*REQUIRED WORK*
Copy all records verbatim, images excluded.

☆ ☆ ☆

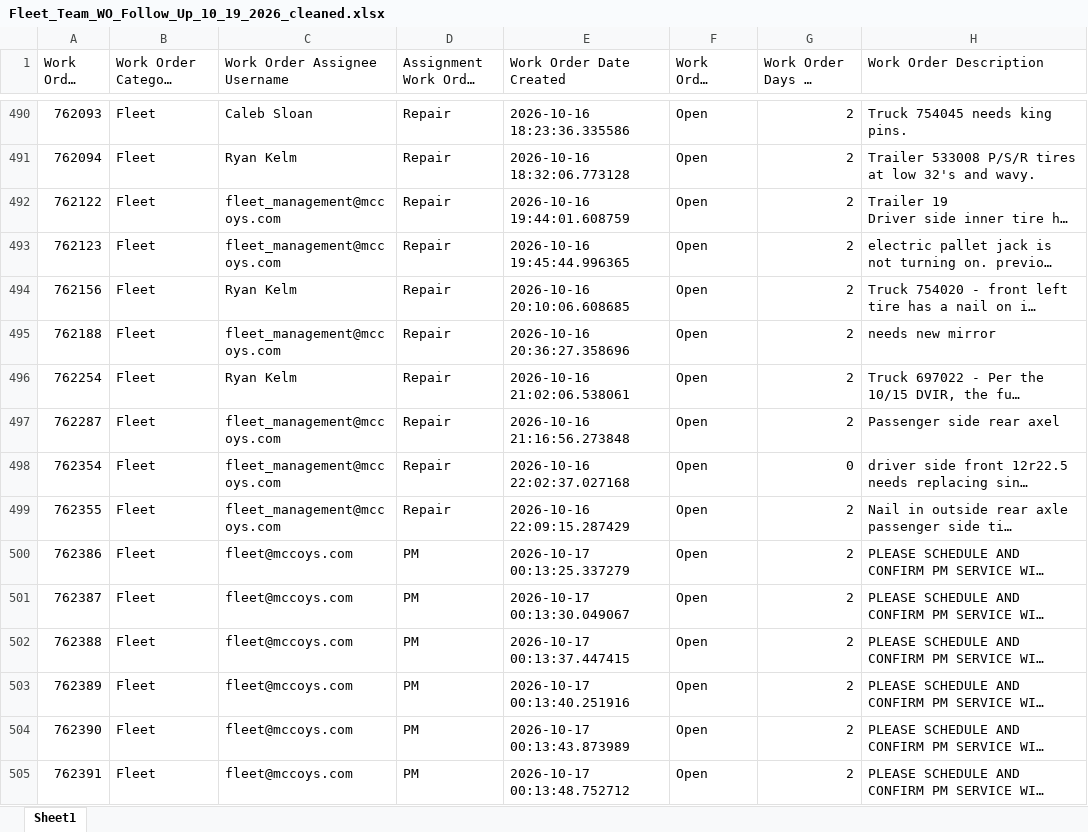
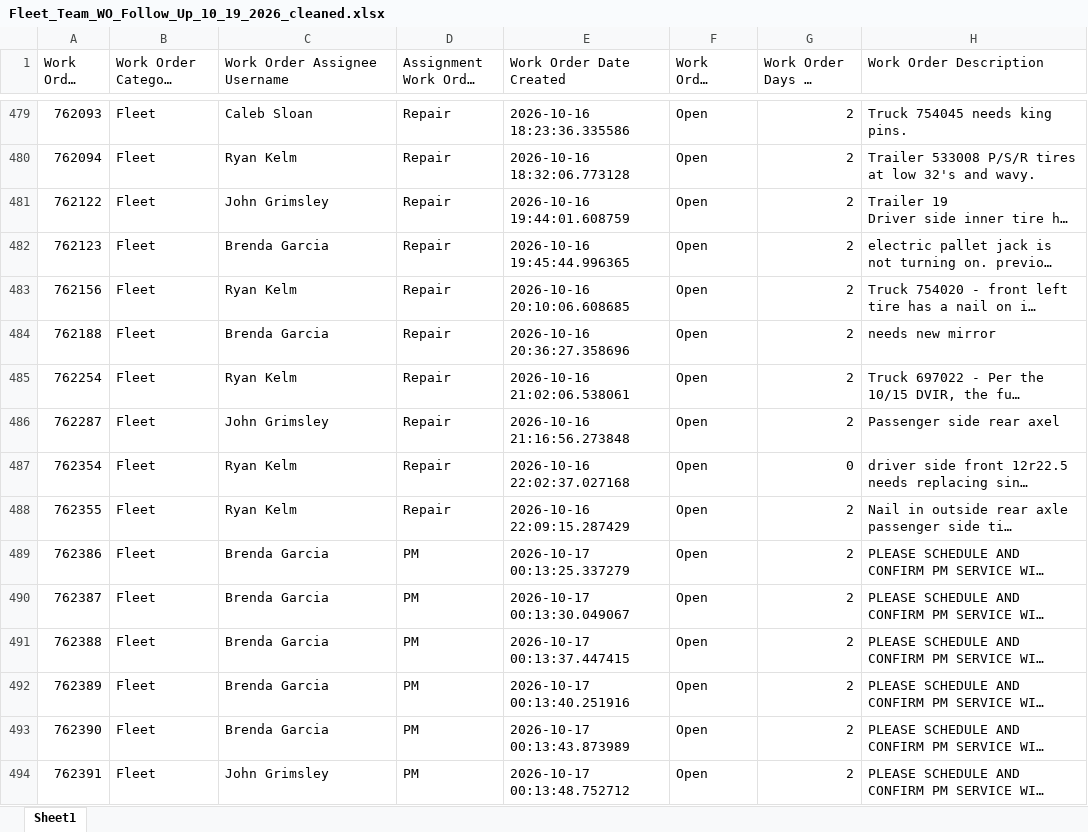
Before and after one commit to julianchetlange-svg/Fleet-WO-Follow-Up, an Excel workbook: Fleet_Team_WO_Follow_Up_10_19_2026_cleaned.xlsx, sheet Sheet1, drawn as a sheet; only a part is shown, gaps mark what is left out; long unchanged cells end in …; values as stored, in another font and other column widths than the file's, no borders; addresses are those after the commit; the diff covers the shown part only; the diff names each change by its address in the sheet, - before the commit and + after, or states it on an @@ line.

```diff
--- a/Fleet_Team_WO_Follow_Up_10_19_2026_cleaned.xlsx (sheet Sheet1)
+++ b/Fleet_Team_WO_Follow_Up_10_19_2026_cleaned.xlsx (sheet Sheet1)
-C481 (Work Order Assignee Username): fleet_management@mccoys.com
+C481 (Work Order Assignee Username): John Grimsley
-C482 (Work Order Assignee Username): fleet_management@mccoys.com
+C482 (Work Order Assignee Username): Brenda Garcia
-C484 (Work Order Assignee Username): fleet_management@mccoys.com
+C484 (Work Order Assignee Username): Brenda Garcia
-C486 (Work Order Assignee Username): fleet_management@mccoys.com
+C486 (Work Order Assignee Username): John Grimsley
-C487:C488 (Work Order Assignee Username): fleet_management@mccoys.com
+C487:C488 (Work Order Assignee Username): Ryan Kelm
-C489:C493 (Work Order Assignee Username): fleet@mccoys.com
+C489:C493 (Work Order Assignee Username): Brenda Garcia
-C494 (Work Order Assignee Username): fleet@mccoys.com
+C494 (Work Order Assignee Username): John Grimsley
```
Also changed, not shown: 9 added rows, 12 removed rows and 84 edited cells elsewhere in this sheet.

☆ ☆ ☆

*SOLUTION TO THIS PROBLEM*
Before and after one commit to julianchetlange-svg/Fleet-WO-Follow-Up, an Excel workbook: Fleet_Team_WO_Follow_Up_10_19_2026_cleaned.xlsx, sheet Sheet1, drawn as a sheet; only a part is shown, gaps mark what is left out; long unchanged cells end in …; values as stored, in another font and other column widths than the file's, no borders; addresses are those after the commit; the diff covers the shown part only; the diff names each change by its address in the sheet, - before the commit and + after, or states it on an @@ line.

```diff
--- a/Fleet_Team_WO_Follow_Up_10_19_2026_cleaned.xlsx (sheet Sheet1)
+++ b/Fleet_Team_WO_Follow_Up_10_19_2026_cleaned.xlsx (sheet Sheet1)
-C481 (Work Order Assignee Username): fleet_management@mccoys.com
+C481 (Work Order Assignee Username): John Grimsley
-C482 (Work Order Assignee Username): fleet_management@mccoys.com
+C482 (Work Order Assignee Username): Brenda Garcia
-C484 (Work Order Assignee Username): fleet_management@mccoys.com
+C484 (Work Order Assignee Username): Brenda Garcia
-C486 (Work Order Assignee Username): fleet_management@mccoys.com
+C486 (Work Order Assignee Username): John Grimsley
-C487:C488 (Work Order Assignee Username): fleet_management@mccoys.com
+C487:C488 (Work Order Assignee Username): Ryan Kelm
-C489:C493 (Work Order Assignee Username): fleet@mccoys.com
+C489:C493 (Work Order Assignee Username): Brenda Garcia
-C494 (Work Order Assignee Username): fleet@mccoys.com
+C494 (Work Order Assignee Username): John Grimsley
```
Also changed, not shown: 9 added rows, 12 removed rows and 84 edited cells elsewhere in this sheet.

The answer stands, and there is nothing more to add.